*EXERCISE INSTRUCTIONS*
Draw out every line with the word "size" from the listing below.
#####
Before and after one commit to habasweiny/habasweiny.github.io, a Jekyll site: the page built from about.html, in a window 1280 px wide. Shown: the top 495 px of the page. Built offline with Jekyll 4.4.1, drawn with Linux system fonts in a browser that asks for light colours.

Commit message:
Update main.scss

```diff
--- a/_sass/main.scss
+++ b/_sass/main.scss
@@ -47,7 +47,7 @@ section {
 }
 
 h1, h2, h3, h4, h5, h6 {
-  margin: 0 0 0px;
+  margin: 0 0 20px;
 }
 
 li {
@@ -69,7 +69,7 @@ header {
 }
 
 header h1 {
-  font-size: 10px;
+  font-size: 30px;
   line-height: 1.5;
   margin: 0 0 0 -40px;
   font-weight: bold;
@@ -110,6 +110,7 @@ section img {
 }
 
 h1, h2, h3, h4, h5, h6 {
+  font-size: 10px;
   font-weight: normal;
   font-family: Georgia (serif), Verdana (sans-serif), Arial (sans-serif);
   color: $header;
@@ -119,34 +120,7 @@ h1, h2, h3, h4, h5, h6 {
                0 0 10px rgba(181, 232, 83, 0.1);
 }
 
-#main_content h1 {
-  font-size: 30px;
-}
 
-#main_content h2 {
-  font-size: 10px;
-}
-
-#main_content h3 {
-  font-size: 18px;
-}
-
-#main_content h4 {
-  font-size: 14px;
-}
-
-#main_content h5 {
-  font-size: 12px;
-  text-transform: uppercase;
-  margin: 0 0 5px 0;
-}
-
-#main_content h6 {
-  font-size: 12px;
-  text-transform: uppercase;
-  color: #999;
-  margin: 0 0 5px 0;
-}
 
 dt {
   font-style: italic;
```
#####
*TASK RESPONSE*
-  font-size: 10px;
+  font-size: 30px;
+  font-size: 10px;
-  font-size: 30px;
-  font-size: 10px;
-  font-size: 18px;
-  font-size: 14px;
-  font-size: 12px;
-  font-size: 12px;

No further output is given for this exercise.